Step 4 – Review the offer
If you can reach an agreement, make sure you get the offer in writing. An email is fine. A letter is better. When you get the offer, review it to make sure:
the loan ID numbers are listed
your name and contact information are correct
the settlement payment plan terms are listed (lump sum, monthly payment, payment date, etc.)
Step 5 – Pay the settlement
Submit payment by following the payment instructions outlined in the offer letter. Typically, you can pay using a check, money order, debit card, wire transfer, or by setting up an auto draft. Many lenders won’t accept credit card payments, so you won’t be able to rack up points at the same time.
What to expect after settling
After you make your payment and fulfill the terms of the settlement, you’ll receive a clearance letter. This document will serve as proof that you’re no longer liable for the particular student loan.
At the end of the year, the IRS will send you a Cancellation of Debt notice (a 1099-C). The unpaid portion of your student loan is reported as taxable income on a 1099-C. You must include this in your tax returns and will almost certainly have to pay income tax on it.
Skip taxes with this: The IRS has a procedure that allows you to avoid paying taxes on the canceled amount if you’re considered insolvent. Consult a tax professional to see if you’re eligible.
Who can help you negotiate student loans?
With student loan settlement negotiations, you have three options:
Negotiate yourself. Nothing is stopping you from doing it yourself and contacting the debt collection agency that has your student debt to offer a settlement. But be careful about resetting the clock on old private student loan debt by agreeing you owe the loans and making payment arrangements. Federal student loans never go away, so you don’t have to worry about restarting the statute of limitations.
Hire an attorney. A student loan lawyer specializing in debt settlements can negotiate a settlement for your federal or private student loans. Hiring an attorney doesn’t guarantee a result or that you’ll save more money than if you tried to settle the matter on your own. That said, a lawyer experienced in negotiating settlements with specific lenders knows what’s a reasonable settlement offer.
Work with a debt settlement company. Debt settlement companies help by having you stop paying your lender and then make payments to the company. The company rarely starts negotiating until you’ve paid their fee in full, which may be several years later. Late payments will be added to your credit report during that time, lowering your credit score in the process.
Alternatives to settling student loans
You still have options to get out of your student loan debt even if your financial situation doesn’t allow you to settle.
Ask your loan servicer about the student loan repayment options available to you. Keep in mind that your options will be limited if you’ve already defaulted. You’ll no longer be eligible for income-driven repayment plans or forgiveness opportunities.

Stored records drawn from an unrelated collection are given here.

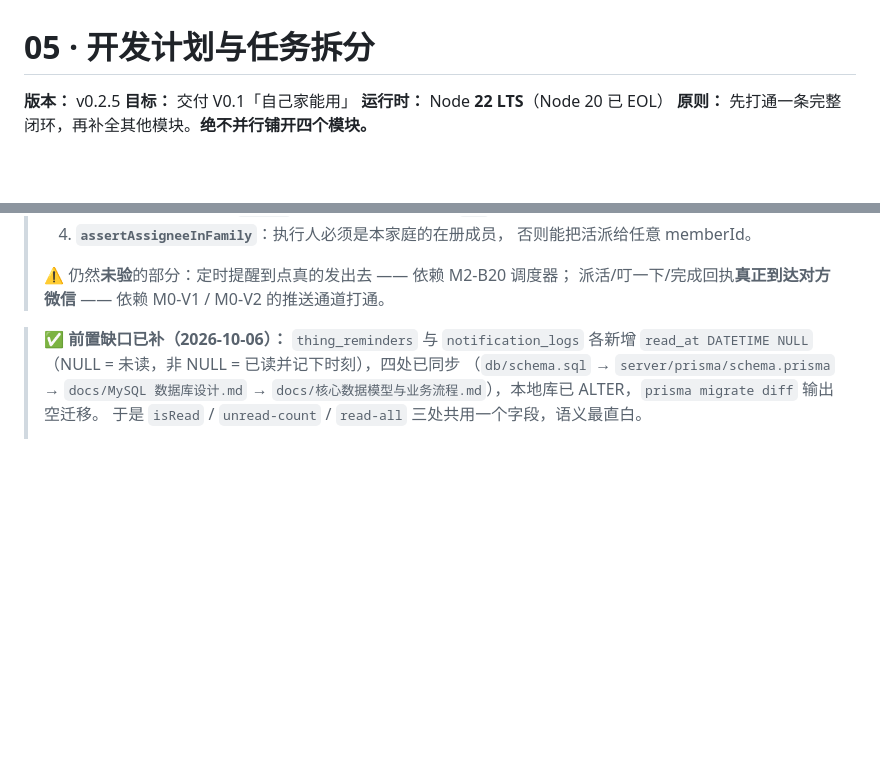
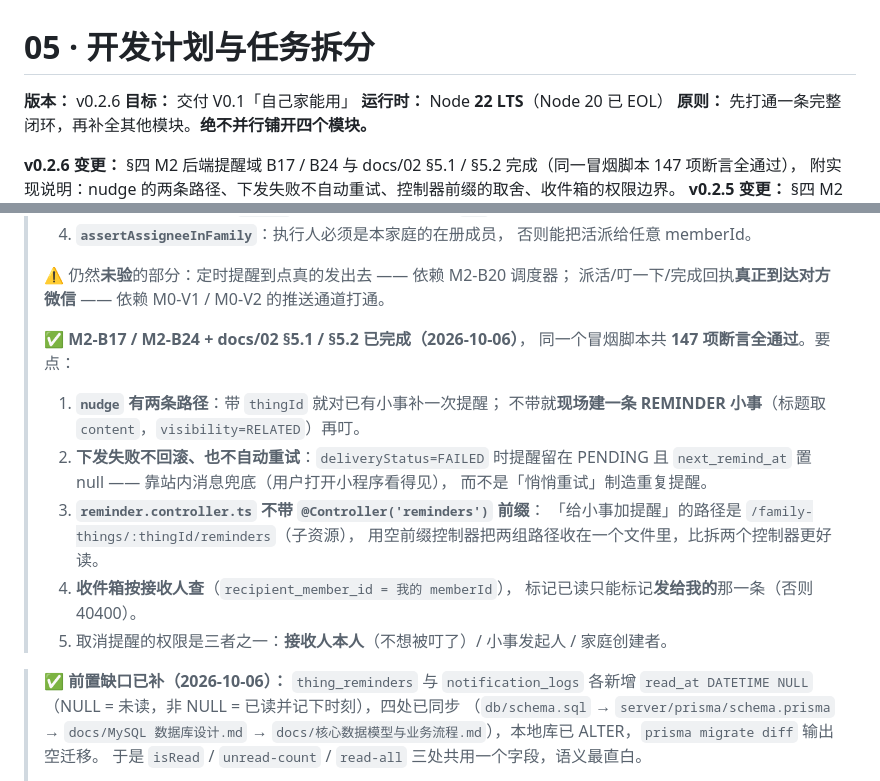
Before and after one commit to youngqluol/mini-program-0, a Markdown page: docs/05-开发计划与任务拆分.md, 2 parts joined by grey strips. Drawn GitHub-style; blank space fills up the shorter version.

Commit message:
docs: M2 提醒域完成（docs/05 → v0.2.6）
- docs/05 §四：M2-B17 / M2-B24 标 ✅，补实现说明（nudge 的两条路径、
  下发失败不自动重试、控制器前缀的取舍、收件箱权限边界、取消提醒的三种权限）。
- docs/README：版本表同步。

```diff
--- a/docs/05-开发计划与任务拆分.md
+++ b/docs/05-开发计划与任务拆分.md
@@ -1,10 +1,12 @@
 # 05 · 开发计划与任务拆分
 
-**版本：** v0.2.5
+**版本：** v0.2.6
 **目标：** 交付 V0.1「自己家能用」
 **运行时：** Node **22 LTS**（Node 20 已 EOL）
 **原则：** 先打通一条完整闭环，再补全其他模块。**绝不并行铺开四个模块。**
 
+**v0.2.6 变更：** §四 M2 后端提醒域 B17 / B24 与 docs/02 §5.1 / §5.2 完成（同一冒烟脚本 147 项断言全通过），
+附实现说明：nudge 的两条路径、下发失败不自动重试、控制器前缀的取舍、收件箱的权限边界。
 **v0.2.5 变更：** §四 M2 后端小事域 B10–B16 完成（`tools/smoke-m2-things.mjs` 107 项断言全通过），
 附实现说明：familyId 的两种取法、`today.reminders` 的判据、顺带修掉的 `json-safe` 静默 bug。
 **v0.2.4 变更：** §三 M1 小程序端 F2–F13 全部完成（附实现说明：F7 与 F6 的
@@ -322,6 +324,20 @@ M0-14 / M0-15 标 ✅；§2.5 补当前进度表；第四章推送任务补「
 >
 > ⚠️ 仍然**未验**的部分：定时提醒到点真的发出去 —— 依赖 M2-B20 调度器；
 > 派活/叮一下/完成回执**真正到达对方微信** —— 依赖 M0-V1 / M0-V2 的推送通道打通。
+>
+> **✅ M2-B17 / M2-B24 + docs/02 §5.1 / §5.2 已完成（2026-10-06）**，
+> 同一个冒烟脚本共 **147 项断言全通过**。要点：
+> 1. **`nudge` 有两条路径**：带 `thingId` 就对已有小事补一次提醒；
+>    不带就**现场建一条 REMINDER 小事**（标题取 `content`，`visibility=RELATED`）再叮。
+> 2. **下发失败不回滚、也不自动重试**：`deliveryStatus=FAILED` 时提醒留在 PENDING
+>    且 `next_remind_at` 置 null —— 靠站内消息兜底（用户打开小程序看得见），
+>    而不是「悄悄重试」制造重复提醒。
+> 3. **`reminder.controller.ts` 不带 `@Controller('reminders')` 前缀**：
+>    「给小事加提醒」的路径是 `/family-things/:thingId/reminders`（子资源），
+>    用空前缀控制器把两组路径收在一个文件里，比拆两个控制器更好读。
+> 4. **收件箱按接收人查**（`recipient_member_id = 我的 memberId`），
+>    标记已读只能标记**发给我的**那一条（否则 40400）。
+> 5. 取消提醒的权限是三者之一：**接收人本人**（不想被叮了）/ 小事发起人 / 家庭创建者。
 
 > ✅ **前置缺口已补（2026-10-06）：** `thing_reminders` 与 `notification_logs` 各新增
 > `read_at DATETIME NULL`（NULL = 未读，非 NULL = 已读并记下时刻），四处已同步
```
Also changed, not shown: other parts of docs/05-开发计划与任务拆分.md (+2 -2 lines), docs/README.md (+1 -1 lines).
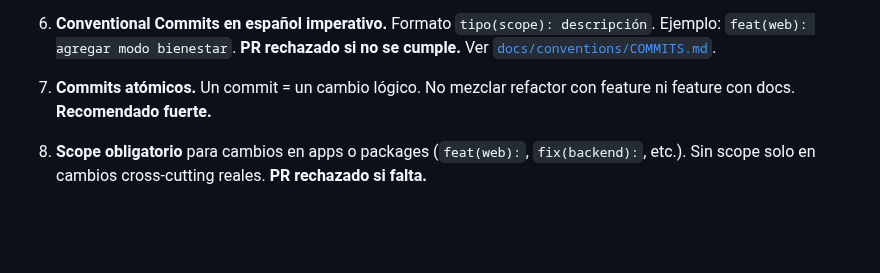
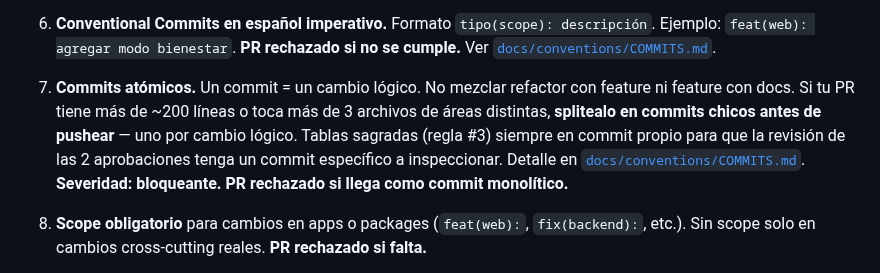
Before and after one commit to BriarDevv/Ynara, a Markdown page: AGENTS.md, the part around the change. Drawn GitHub-style; blank space fills up the shorter version.

Commit message:
docs(governance): elevar regla #7 (commits atomicos) a bloqueante
Hasta ahora la regla #7 estaba como "Recomendado fuerte" — eso permite
PRs con commits monoliticos sin sancion formal. El PR #15 reciente
(800 lineas en 1 commit) prueba que "recomendado" no alcanza para el
flow del equipo. La doc tiene que reflejar la realidad: commits
monoliticos son rechazables.

Cambios a la regla #7:

- Mantenido el principio "un commit = un cambio logico" y "no mezclar
  refactor con feature ni feature con docs".
- Agregado heuristico operativo: PR > ~200 lineas o > 3 archivos en
  areas distintas = obligatorio splitear antes de pushear. No es un
  numero magico, es un trigger para parar y pensar la decomposicion.
- Agregada especificacion sobre tablas sagradas (regla #3): siempre
  en commit propio para que las 2 aprobaciones humanas tengan un
  commit especifico a revisar, no enterrado en uno grande.
- Puntero a docs/conventions/COMMITS.md para detalle (workflow,
  ejemplos bien/mal, tope sugerido). Ese archivo lo amplio en commit
  separado de este PR.
- Severidad cambiada de "Recomendado fuerte" a "Bloqueante. PR
  rechazado si llega como commit monolitico."

Co-Authored-By: Claude Opus 4.7 (1M context) <noreply@anthropic.com>

```diff
--- a/AGENTS.md
+++ b/AGENTS.md
@@ -197,7 +197,7 @@ Para tareas con un solo archivo, va inline. Para tareas con múltiples pasos, ca
 
 6. **Conventional Commits en español imperativo.** Formato `tipo(scope): descripción`. Ejemplo: `feat(web): agregar modo bienestar`. **PR rechazado si no se cumple.** Ver [`docs/conventions/COMMITS.md`](./docs/conventions/COMMITS.md).
 
-7. **Commits atómicos.** Un commit = un cambio lógico. No mezclar refactor con feature ni feature con docs. **Recomendado fuerte.**
+7. **Commits atómicos.** Un commit = un cambio lógico. No mezclar refactor con feature ni feature con docs. Si tu PR tiene más de ~200 líneas o toca más de 3 archivos de áreas distintas, **splitealo en commits chicos antes de pushear** — uno por cambio lógico. Tablas sagradas (regla #3) siempre en commit propio para que la revisión de las 2 aprobaciones tenga un commit específico a inspeccionar. Detalle en [`docs/conventions/COMMITS.md`](./docs/conventions/COMMITS.md). **Severidad: bloqueante. PR rechazado si llega como commit monolítico.**
 
 8. **Scope obligatorio** para cambios en apps o packages (`feat(web):`, `fix(backend):`, etc.). Sin scope solo en cambios cross-cutting reales. **PR rechazado si falta.**
 
```
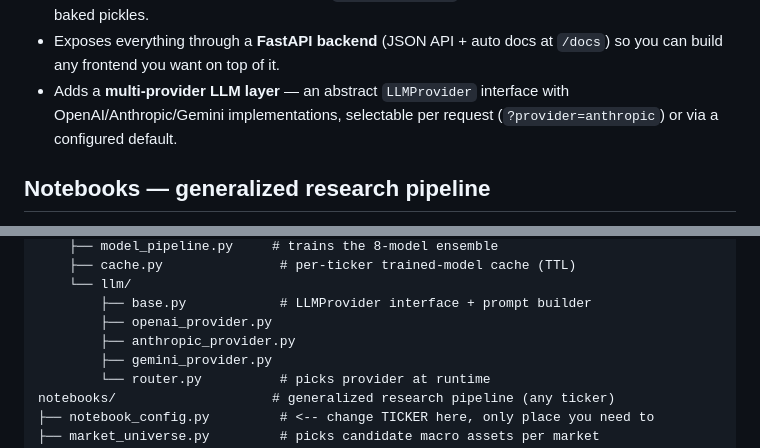
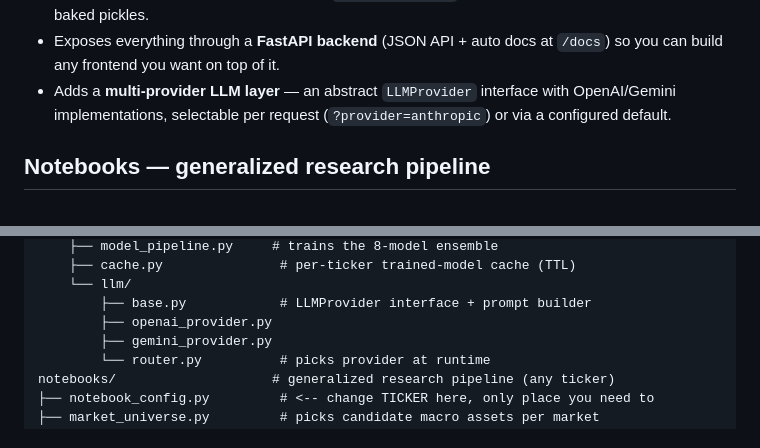
Before and after one commit to Bixquix/stock-prediction, a Markdown page: README.md, 2 parts joined by grey strips. Rendered like a GitHub page.

Commit message:
Update README to remove Anthropic provider referenceanthropic review
Removed reference to 'Anthropic' provider in README and updated LLMProvider interface description.

```diff
--- a/README.md
+++ b/README.md
@@ -35,7 +35,7 @@ app talking to the FastAPI backend below. This version:
 - Exposes everything through a **FastAPI backend** (JSON API + auto docs
   at `/docs`) so you can build any frontend you want on top of it.
 - Adds a **multi-provider LLM layer** — an abstract `LLMProvider`
-  interface with OpenAI/Anthropic/Gemini implementations, selectable per
+  interface with OpenAI/Gemini implementations, selectable per
   request (`?provider=anthropic`) or via a configured default.
 
 ## Notebooks — generalized research pipeline
@@ -95,7 +95,6 @@ backend/
     └── llm/
         ├── base.py            # LLMProvider interface + prompt builder
         ├── openai_provider.py
-        ├── anthropic_provider.py
         ├── gemini_provider.py
         └── router.py          # picks provider at runtime
 notebooks/                    # generalized research pipeline (any ticker)
```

You may be able to restore those benefits for federal loans by applying for loan consolidation or entering into the loan rehabilitation program.
On the other hand, private lenders rarely offer a way to recover from loan default. So before you fall too far behind on your payments, speak with your servicer about ways to lower your monthly payments. Depending on your credit, refinancing your loans may help you score a lower interest rate and longer repayment term, which can lead to a more affordable bill. Use an online marketplace like Credible to shop for the best rates with multiple lenders.
Student loan refinancing options are limited if you default on your private loans. I know only one company that refinances defaulted private student loans: Yrefy.
Need expert advice about your student loan settlement?
Hiring a lawyer is often the right choice to ensure you negotiate the lowest settlement amount possible. Schedule a call with me to discuss your settlement options and figure out the right path for you to finally escape your student loan debt with minimal harm to you and your cosigner.